The Big Con for EGS

Looking at the video trailer for The Big Con, I didn’t really feel like it would be a game for me. But then I read a longer description and decided to give a shot. The story goes that Ali is a small town girl living in a looonely wooorld. She took the midnight…whoops, wrong notes.

Right, Ali is a small town girl working with her single mother in a video store. She learns that the store is going to be taken over by loan sharks, and that her mother owes ninety-seven thousand dollars. So Ali hooks up with a complete stranger to try and gather enough money through pick-pocketing, shoplifting and fencing garbage in pawn shops. So, a high fantasy setting.

Before I get to the gameplay itself, I should mention that Ali has a hallucinatory friend named Rad Ghost, the kind of mascot D.A.R.E. would think up who frequently says stuff like “Thank you for not doing drugs!” Despite the hallucinations and questionable setup, I felt for Ali. As a teen I spent a lot of time hanging out in video stores and at the dollar theater, so like her, I’m something of a film nerd. Add in her desire to get out of her small town and do ANYTHING combined with her crush on a friend, and she really hit all my feels in the best way to make her an endearing protagonist.

Shortly after learning about the video store’s impending doom, Ali meets Ted, (no last name, but she’s okay with that because, hey, it’s the 90s) who proposes that if she can pickpocket enough people to buy him a bus ticket, they can leave town together and hustle up the money Ali needs to save her mom’s store. She goes along with it because how else is she going to get that kind of money?

The pickpocket mini-game is pretty easy, but let’s say you aren’t gifted with coordination or thumbs. There are accessibility setting that get rid of the mini-game and just let you press a button to do the thing. It’s a game that wants to tell you a story, and if you want the easy version, these folks will deliver exactly what you need.

Moving on to a shopping mall for the next target, Ali gets the chance to make money from fencing toys, collecting items for a shady pawn broker, making change with vendors, or trying to beat an arcade gamer’s best score in a Rad Ghost game. (Which offers another accessibility feature. Is the game too hard for you? Make Rad Ghost invincible. I didn’t use it because the game isn’t that hard, but it is nice to see for folks who want it.)

From there, Ali gets on a train (midnight? No mid-afternoon) to Las Vegeena. Okay, I’m misspelling it intentionally, but it’s another town with similar goals that just add more dollars needed to level up and move on.
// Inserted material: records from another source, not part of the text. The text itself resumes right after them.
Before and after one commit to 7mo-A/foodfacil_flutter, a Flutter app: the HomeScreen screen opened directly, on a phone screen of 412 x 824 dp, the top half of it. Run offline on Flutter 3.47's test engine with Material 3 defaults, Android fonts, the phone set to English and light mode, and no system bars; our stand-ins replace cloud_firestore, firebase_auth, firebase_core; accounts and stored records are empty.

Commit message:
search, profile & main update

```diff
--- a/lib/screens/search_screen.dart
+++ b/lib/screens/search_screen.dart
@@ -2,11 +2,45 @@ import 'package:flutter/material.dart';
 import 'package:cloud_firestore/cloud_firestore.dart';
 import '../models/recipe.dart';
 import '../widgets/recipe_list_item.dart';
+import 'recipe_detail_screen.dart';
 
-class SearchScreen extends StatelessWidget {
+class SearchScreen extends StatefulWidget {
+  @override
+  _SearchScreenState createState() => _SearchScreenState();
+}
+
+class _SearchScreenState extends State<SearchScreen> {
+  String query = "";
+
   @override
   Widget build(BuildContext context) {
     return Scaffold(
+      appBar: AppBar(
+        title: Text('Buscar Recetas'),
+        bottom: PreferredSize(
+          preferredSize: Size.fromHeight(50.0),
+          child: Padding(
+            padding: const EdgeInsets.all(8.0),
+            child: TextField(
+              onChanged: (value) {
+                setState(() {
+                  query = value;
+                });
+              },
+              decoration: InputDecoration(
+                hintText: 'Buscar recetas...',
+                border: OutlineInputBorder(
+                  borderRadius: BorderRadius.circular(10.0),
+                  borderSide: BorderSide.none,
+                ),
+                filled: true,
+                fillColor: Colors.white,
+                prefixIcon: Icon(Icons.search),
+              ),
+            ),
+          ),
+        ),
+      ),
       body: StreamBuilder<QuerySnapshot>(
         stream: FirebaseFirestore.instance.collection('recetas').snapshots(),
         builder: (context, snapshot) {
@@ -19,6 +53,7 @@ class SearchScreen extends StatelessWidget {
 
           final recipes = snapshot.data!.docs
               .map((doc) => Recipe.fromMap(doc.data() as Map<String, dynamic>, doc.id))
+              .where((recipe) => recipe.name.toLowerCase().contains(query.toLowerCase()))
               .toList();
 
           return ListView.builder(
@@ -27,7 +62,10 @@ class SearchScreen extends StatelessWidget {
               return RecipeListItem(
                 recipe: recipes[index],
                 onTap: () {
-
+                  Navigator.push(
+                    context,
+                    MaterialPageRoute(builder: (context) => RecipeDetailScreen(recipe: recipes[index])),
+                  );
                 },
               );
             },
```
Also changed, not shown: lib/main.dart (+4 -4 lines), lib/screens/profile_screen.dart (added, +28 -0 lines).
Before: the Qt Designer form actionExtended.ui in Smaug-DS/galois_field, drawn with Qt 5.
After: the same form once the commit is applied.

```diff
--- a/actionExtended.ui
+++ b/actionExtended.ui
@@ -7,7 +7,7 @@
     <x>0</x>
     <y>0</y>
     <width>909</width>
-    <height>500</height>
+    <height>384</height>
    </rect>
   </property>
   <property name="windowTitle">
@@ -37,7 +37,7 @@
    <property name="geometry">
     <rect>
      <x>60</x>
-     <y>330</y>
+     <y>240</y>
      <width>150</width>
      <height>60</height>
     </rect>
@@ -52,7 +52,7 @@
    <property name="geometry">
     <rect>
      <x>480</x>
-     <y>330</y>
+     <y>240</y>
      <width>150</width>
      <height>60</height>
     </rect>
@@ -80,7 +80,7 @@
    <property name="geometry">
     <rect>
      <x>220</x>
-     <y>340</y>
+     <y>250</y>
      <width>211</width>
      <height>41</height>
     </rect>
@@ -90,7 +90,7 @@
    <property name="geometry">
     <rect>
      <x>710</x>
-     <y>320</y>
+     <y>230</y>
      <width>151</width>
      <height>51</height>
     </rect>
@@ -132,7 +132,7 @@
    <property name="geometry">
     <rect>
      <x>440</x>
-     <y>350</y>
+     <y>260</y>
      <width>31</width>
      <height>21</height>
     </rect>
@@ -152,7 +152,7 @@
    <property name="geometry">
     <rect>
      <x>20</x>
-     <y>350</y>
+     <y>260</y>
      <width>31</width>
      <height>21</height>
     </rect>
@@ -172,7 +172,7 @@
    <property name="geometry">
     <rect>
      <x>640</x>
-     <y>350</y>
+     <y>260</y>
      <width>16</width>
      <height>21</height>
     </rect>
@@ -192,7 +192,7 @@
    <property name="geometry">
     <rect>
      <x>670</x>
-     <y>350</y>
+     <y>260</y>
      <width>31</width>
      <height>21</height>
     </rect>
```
During most of the game, I kept looking at what Ali was doing and thought, None of this qualifies as The Big Con. I was right, and there’s a twist that has Ali scrabbling to get back the money she stole fair and square before time runs out. In between all of this are side missions, a little unrequited love, Furbies, and a lot of “it’s the 90s” jokes.

Which is to say, I ended up liking The Big Con quite a lot. It’s not a great game, but it is a good time that introduces enough new ideas in each level to keep the whole story feeling fresh. It made the NPC side stories interesting enough that I went out of my way to talk to everyone, and it’s not often that I do that even for games I love.

The version I played was the Grift of the Year edition, which does bring one minor lament from me. It’s in the voice acting, or rather the style of it. While the text on screen is telling the full story, the voice actors are speaking one or two random words that having nothing to do with their actual dialog. I kind of wished that if the first version had been so successful, they would have pulled in the main cast for a proper reading of the script. It’s a big ask, and a minor gripe, but a few pivotal moments of the game were stripped of their urgency by having voice actors hum or whine a one word comment like “Anyway.”

In the end, I’ll give The Big Con 4 stars. It’s a nice narrative adventure that that doesn’t overstay its welcome and delivers a satisfactory ending without going overboard into a sugar-coated finale. I’d recommend it for anyone who wants a light-hearted comedy as a palette cleanser between grim-dark apocalyptic ARPGs.